A Deep Slumber
Sleeping well is a coping mechanism. Of course, we need to get out of bed, but sometimes in the short-term, our bodies need more rest than we may realize because our minds have been overwhelmed with an abundance of information that we have exhausted it with. Let your body rest and your mind will follow when you fall deeply asleep. Never under-estimate the power of a full night’s rest to wake up clearly, calmer and with the ability to make better decisions moving forward.
Spend time with your pets
As many of you know, I am a doggie mama, and without a doubt, my two boys have been one of the strongest and most effective coping mechanisms during our current uncertain times. Honestly, so much so, I probably don’t fully understand their power in my life to stay present, nurture them and be nurtured by their company. They keep me present, they keep me focused on the moment at hand and they keep me focused on what makes them happy – a walk! dinner! a snuggle! a treat! a walk! dinner! a snuggle! (you get the idea – the simple things that make us feel loved and feeling good and healthy).
Connect with healthy relationships
How we connect with others is crucial (we don’t want to vent to release our stress and then bring our friends or family down), but connecting with those who we wish to continue to cultivate relationships with is a healthy coping mechanism – for us and for them. From a phone call, a Zoom chat, a walk outside together, sharing a “cuppa” at a safe distance, whatever you can do to connect, but those that lift you up and provide the support you need, connecting with them is crucial as we are socially physically distant.
One helpful gift that I have found has been given during these times is who I want to connect with and who I actually don’t find to be a supportive connection has become quite clear. Clarity is a wonderful gift when we find ourselves in times in which our emotional health is imperative in the immediate future. The best connection I have confirmed even more deeply to be vital is with myself, and thereafter, only with people who truly want to connect with me and I with them – caring about each other’s well-being and reaching out during these difficult times to check in.
I have found I enjoy reading different books and content at different times during the day, as well as depending upon how I am feeling. For example, I try to read my news in the morning and never before bed. I try to read something uplifting or about France or Britain or something that is pure pleasure before bed.

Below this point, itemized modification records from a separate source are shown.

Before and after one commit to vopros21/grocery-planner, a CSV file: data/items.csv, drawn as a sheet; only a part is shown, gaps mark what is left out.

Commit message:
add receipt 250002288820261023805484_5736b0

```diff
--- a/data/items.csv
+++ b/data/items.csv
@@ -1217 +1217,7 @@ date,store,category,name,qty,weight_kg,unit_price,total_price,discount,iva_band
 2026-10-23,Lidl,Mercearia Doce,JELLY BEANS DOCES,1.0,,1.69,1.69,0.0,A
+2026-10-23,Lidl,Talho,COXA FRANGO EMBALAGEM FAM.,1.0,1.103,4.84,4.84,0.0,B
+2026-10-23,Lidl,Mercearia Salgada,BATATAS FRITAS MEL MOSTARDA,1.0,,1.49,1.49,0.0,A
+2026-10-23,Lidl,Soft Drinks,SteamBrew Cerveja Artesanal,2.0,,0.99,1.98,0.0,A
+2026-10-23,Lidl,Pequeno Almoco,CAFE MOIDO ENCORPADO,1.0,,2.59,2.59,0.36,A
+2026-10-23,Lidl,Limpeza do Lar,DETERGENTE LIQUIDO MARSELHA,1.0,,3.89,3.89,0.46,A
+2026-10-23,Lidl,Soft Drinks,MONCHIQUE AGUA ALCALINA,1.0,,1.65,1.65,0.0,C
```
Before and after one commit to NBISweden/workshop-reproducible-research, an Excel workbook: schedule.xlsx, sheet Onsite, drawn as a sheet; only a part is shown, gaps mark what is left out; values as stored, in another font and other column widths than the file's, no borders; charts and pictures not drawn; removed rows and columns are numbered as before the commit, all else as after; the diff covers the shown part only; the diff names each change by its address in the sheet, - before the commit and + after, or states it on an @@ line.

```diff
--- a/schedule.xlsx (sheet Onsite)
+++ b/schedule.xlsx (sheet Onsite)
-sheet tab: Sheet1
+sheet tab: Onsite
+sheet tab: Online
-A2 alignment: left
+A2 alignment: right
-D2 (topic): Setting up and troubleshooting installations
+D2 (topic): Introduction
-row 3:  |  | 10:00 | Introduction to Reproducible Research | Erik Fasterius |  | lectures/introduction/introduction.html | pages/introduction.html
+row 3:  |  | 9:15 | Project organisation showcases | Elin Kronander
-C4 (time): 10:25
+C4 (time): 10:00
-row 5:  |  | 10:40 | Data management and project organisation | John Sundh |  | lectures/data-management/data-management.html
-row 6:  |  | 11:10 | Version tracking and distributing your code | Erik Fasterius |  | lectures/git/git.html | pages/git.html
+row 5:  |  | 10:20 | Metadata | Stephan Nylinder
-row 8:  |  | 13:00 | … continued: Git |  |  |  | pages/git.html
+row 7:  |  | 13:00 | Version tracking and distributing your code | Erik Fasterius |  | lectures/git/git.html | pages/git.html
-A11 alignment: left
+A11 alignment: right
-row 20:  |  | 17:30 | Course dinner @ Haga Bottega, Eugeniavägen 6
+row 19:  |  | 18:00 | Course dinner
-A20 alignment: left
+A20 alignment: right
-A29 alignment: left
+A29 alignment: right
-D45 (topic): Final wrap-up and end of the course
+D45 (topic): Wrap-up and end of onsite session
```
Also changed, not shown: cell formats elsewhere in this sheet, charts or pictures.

Throughout the day, the content fluctuates, but knowing this about myself and how it affects my mood has helped me better select how to choose wisely to best cope especially in difficult times when reading is indeed a wonderful way to calm my mind down, provide reassurance that all can be well because I have the confidence in myself to navigate forward well.
While we may find ourselves in an extremely stressful situation at the moment, having healthy coping skills in our toolbox for anytime in the future will prove to ensure we can navigate well any situation that comes our way and strive forward with confidence.

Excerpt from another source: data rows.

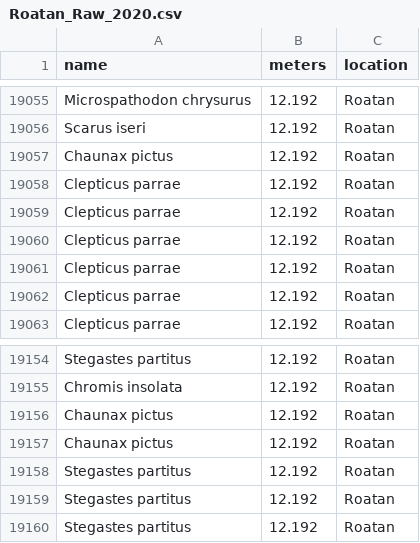
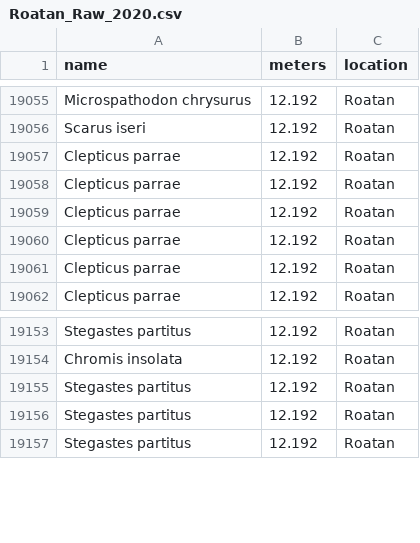
Before and after one commit to jjacquemont/Deep.Reef.Fish.Carib, a CSV file: raw.data/raw fish counts/Roatan_Raw_2020.csv, drawn as a sheet; only a part is shown, gaps mark what is left out.

```diff
--- a/raw.data/raw fish counts/Roatan_Raw_2020.csv
+++ b/raw.data/raw fish counts/Roatan_Raw_2020.csv
@@ -19056,3 +19056,2 @@ Microspathodon chrysurus,12.192,Roatan
 Scarus iseri,12.192,Roatan
-Chaunax pictus,12.192,Roatan
 Clepticus parrae,12.192,Roatan
@@ -19155,4 +19154,2 @@ Stegastes partitus,12.192,Roatan
 Chromis insolata,12.192,Roatan
-Chaunax pictus,12.192,Roatan
-Chaunax pictus,12.192,Roatan
 Stegastes partitus,12.192,Roatan
```
Also changed, not shown: 2.Ch3.R.analysis/2.file.depth.affinity.transsite.csv, 2.Ch3.R.analysis/2.file.species.depth.csv, 14 other files.
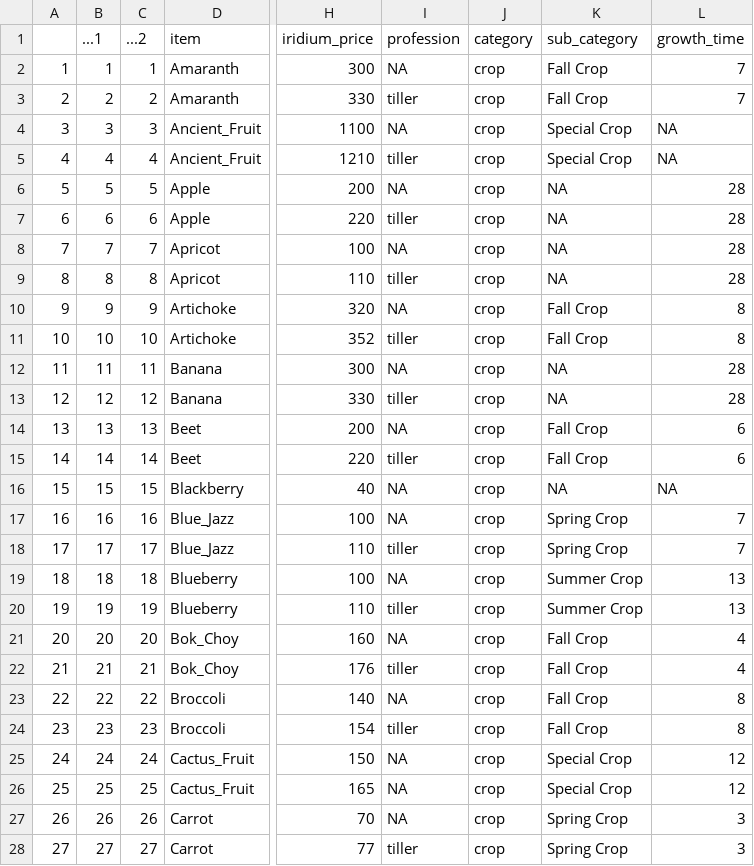
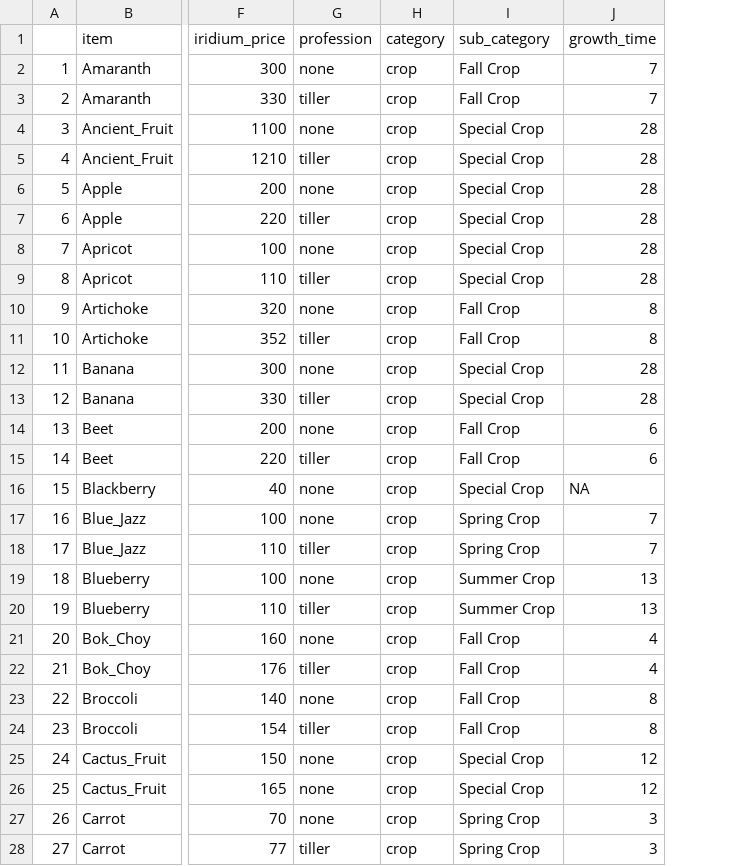
Before and after one commit to Rahartos/StardewItemProfits, a CSV file: data/crop_prices2.csv, drawn as a sheet; only a part is shown, gaps mark what is left out; removed rows and columns are numbered as before the commit, all else as after; the diff covers the shown part only; the diff names each change by its address in the sheet, - before the commit and + after, or states it on an @@ line.

Commit message:
data

```diff
--- a/data/crop_prices2.csv
+++ b/data/crop_prices2.csv
-column B (...1), rows 2-28: 1 | 2 | 3 | 4 | 5 | 6 | 7 | 8 | 9 | 10 | 11 | 12 | 13 | 14 | 15 | 16 | 17 | 18 | 19 | 20 | 21 | 22 | 23 | 24 | 25 | 26 | 27
-column C (...2), rows 2-28: 1 | 2 | 3 | 4 | 5 | 6 | 7 | 8 | 9 | 10 | 11 | 12 | 13 | 14 | 15 | 16 | 17 | 18 | 19 | 20 | 21 | 22 | 23 | 24 | 25 | 26 | 27
-G2 (profession): NA
+G2 (profession): none
-G4 (profession): NA
+G4 (profession): none
-J4:J5 (growth_time): NA
+J4:J5 (growth_time): 28
-G6 (profession): NA
+G6 (profession): none
-I6:I9 (sub_category): NA
+I6:I9 (sub_category): Special Crop
-G8 (profession): NA
+G8 (profession): none
-G10 (profession): NA
+G10 (profession): none
-G12 (profession): NA
+G12 (profession): none
-I12:I13 (sub_category): NA
+I12:I13 (sub_category): Special Crop
-G14 (profession): NA
+G14 (profession): none
-G16:G17 (profession): NA
+G16:G17 (profession): none
-I16 (sub_category): NA
+I16 (sub_category): Special Crop
-G19 (profession): NA
+G19 (profession): none
-G21 (profession): NA
+G21 (profession): none
-G23 (profession): NA
+G23 (profession): none
-G25:G27 (profession): NA
+G25:G27 (profession): none
```
Also changed, not shown: 74 edited cells elsewhere in this file, 1 other file.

For me, I have found great joy getting my hands in the dirt as I prepared my yard for what I hope it can eventually become, Norman and Oscar’s company is a breath of fresh air, and I am savoring the slower pace as I go about my days. Having already established healthy routines which incorporate meditation, exercise and eating well, I am witnessing with even more appreciation the strength they are bringing into my life and I wish for you the same. Stay well. We’ve got this.
For more details on building your toolbox of strengths and skills, be sure to check out TSLL’s 2nd book.
SIMILAR POSTS/EPISODES YOU MIGHT ENJOY:
An Everyday Necessity: Deliberate Rest, episode #139